It’s been a bumpy journey for downloadable content in video games. From a rocky start with AMAZING horse armour in the Elder Scrolls through to more substantial content such as the ground-breaking expansions of The Witcher III, DLC is a lot healthier for the long-term prospects of a video game than ever before.
Sure there’s a lot of fluff out there, but the market is doing pretty well all things considered. People are hungry for more content in their games, or are more than happy to splash out a few bucks on cosmetic goods.

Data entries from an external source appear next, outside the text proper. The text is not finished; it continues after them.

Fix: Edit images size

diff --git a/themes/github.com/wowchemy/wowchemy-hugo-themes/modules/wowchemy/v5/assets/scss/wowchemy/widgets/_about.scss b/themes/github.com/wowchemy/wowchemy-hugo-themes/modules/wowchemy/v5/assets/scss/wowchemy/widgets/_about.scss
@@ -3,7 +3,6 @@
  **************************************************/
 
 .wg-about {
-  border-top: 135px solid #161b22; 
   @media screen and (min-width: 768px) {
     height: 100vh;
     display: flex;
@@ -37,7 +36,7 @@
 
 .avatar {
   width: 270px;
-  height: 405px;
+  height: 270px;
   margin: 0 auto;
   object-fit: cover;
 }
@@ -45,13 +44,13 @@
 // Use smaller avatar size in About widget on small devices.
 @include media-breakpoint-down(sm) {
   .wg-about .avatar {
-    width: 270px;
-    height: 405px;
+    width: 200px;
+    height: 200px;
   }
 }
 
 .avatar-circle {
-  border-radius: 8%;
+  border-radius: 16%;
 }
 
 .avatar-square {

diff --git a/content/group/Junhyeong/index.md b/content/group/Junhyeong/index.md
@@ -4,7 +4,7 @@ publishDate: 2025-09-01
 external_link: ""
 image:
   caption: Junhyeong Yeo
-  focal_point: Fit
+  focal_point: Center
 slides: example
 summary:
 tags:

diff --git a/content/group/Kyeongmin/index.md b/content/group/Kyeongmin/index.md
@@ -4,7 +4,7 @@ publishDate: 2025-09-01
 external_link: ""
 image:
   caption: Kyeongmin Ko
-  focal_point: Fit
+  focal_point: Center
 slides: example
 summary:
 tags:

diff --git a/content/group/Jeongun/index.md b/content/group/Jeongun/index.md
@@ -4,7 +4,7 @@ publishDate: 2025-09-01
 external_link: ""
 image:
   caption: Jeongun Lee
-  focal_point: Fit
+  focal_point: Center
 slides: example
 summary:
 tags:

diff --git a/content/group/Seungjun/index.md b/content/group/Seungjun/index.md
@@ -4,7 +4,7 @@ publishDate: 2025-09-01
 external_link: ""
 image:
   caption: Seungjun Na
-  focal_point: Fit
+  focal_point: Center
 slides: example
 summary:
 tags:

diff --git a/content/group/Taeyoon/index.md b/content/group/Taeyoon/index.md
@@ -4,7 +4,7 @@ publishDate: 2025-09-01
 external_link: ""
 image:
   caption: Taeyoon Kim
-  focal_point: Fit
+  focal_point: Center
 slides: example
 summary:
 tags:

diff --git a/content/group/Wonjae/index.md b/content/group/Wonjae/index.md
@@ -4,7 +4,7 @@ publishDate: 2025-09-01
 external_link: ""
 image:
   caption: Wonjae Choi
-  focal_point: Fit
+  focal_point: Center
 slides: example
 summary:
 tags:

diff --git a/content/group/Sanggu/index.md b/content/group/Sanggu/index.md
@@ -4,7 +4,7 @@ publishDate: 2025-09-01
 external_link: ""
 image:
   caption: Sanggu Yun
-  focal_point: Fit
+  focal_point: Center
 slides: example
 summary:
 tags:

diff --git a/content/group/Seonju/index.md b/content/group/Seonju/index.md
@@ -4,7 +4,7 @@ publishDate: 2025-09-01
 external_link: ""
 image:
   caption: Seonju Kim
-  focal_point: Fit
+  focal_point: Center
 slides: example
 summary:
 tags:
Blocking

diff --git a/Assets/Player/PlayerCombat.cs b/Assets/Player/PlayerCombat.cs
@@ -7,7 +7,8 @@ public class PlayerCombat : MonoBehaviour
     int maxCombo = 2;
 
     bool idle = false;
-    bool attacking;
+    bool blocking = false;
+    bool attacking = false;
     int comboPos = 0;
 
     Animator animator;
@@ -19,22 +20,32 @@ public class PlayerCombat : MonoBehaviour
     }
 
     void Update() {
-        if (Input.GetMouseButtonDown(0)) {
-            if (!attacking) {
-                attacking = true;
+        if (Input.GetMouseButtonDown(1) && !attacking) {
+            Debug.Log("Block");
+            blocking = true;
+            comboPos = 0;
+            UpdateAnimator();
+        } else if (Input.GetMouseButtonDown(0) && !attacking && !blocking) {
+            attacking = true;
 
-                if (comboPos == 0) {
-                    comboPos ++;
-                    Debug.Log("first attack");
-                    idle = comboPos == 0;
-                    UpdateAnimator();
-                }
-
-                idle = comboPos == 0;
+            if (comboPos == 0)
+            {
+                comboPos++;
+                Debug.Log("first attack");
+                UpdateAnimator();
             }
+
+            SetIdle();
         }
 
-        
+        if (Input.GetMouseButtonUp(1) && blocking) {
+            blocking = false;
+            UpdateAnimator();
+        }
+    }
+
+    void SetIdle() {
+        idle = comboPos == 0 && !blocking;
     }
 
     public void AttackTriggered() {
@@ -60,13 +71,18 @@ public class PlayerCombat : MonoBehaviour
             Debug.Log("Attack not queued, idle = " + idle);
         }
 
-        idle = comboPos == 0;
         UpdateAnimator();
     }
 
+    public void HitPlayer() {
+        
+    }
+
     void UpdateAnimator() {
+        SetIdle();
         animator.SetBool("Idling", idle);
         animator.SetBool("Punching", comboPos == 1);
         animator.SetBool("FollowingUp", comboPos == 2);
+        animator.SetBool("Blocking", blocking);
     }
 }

Digital content which isn’t just on the rise, but is also shaping the profits of the entire industry. “Consumers are becoming more comfortable buying games digitally, pushing the share of full game revenue ($4.03B) past additional content ($4.0B) for the first time next year,” the latest Superdata revealed.
Successful publishers like EA and Activision Blizzard are catering their digital strategies to their games’ unique user bases and game types.
It’s hard not to see evidence of this shift lately. Cosmetic DLC appears to be a surefire winner, albeit if it happens to be made available in a manner that isn’t overzealous in its approach…right, Evolve? Games are also evolving, becoming less of a product that’s done in one sitting a week after launch and are now instead becoming platforms for more content to be layered onto.
Think Hitman, Destiny and Call of Duty. Games which know how to monetise their audiences perfectly. Rocket League is perhaps the perfect example here, as it keeps its lights on at night not by charging for gameplay content, but rather through the sale of pure vanity goods.”Indie title Rocket League ensures its longevity by keeping all its meaningful content free and monetising solely through cosmetic items,” Superdata’s report revealed.
Limited-time items give players an incentive to spend heavily during holidays and other in-game events. Esports has become a major focus for Rocket League as its developers use revenue from in-game items to fund prize pools.
You can bemoan the use of DLC in the industry as much as you want, but when the end results equals or betters the original product then you can be safe in the knowledge that digital downloadable content is here to stay for the long run. Especially when DLC profits are expected to climb from $4.1 billion this year all the way to $4.5 billion by 2022.
Last Updated: August 3, 2017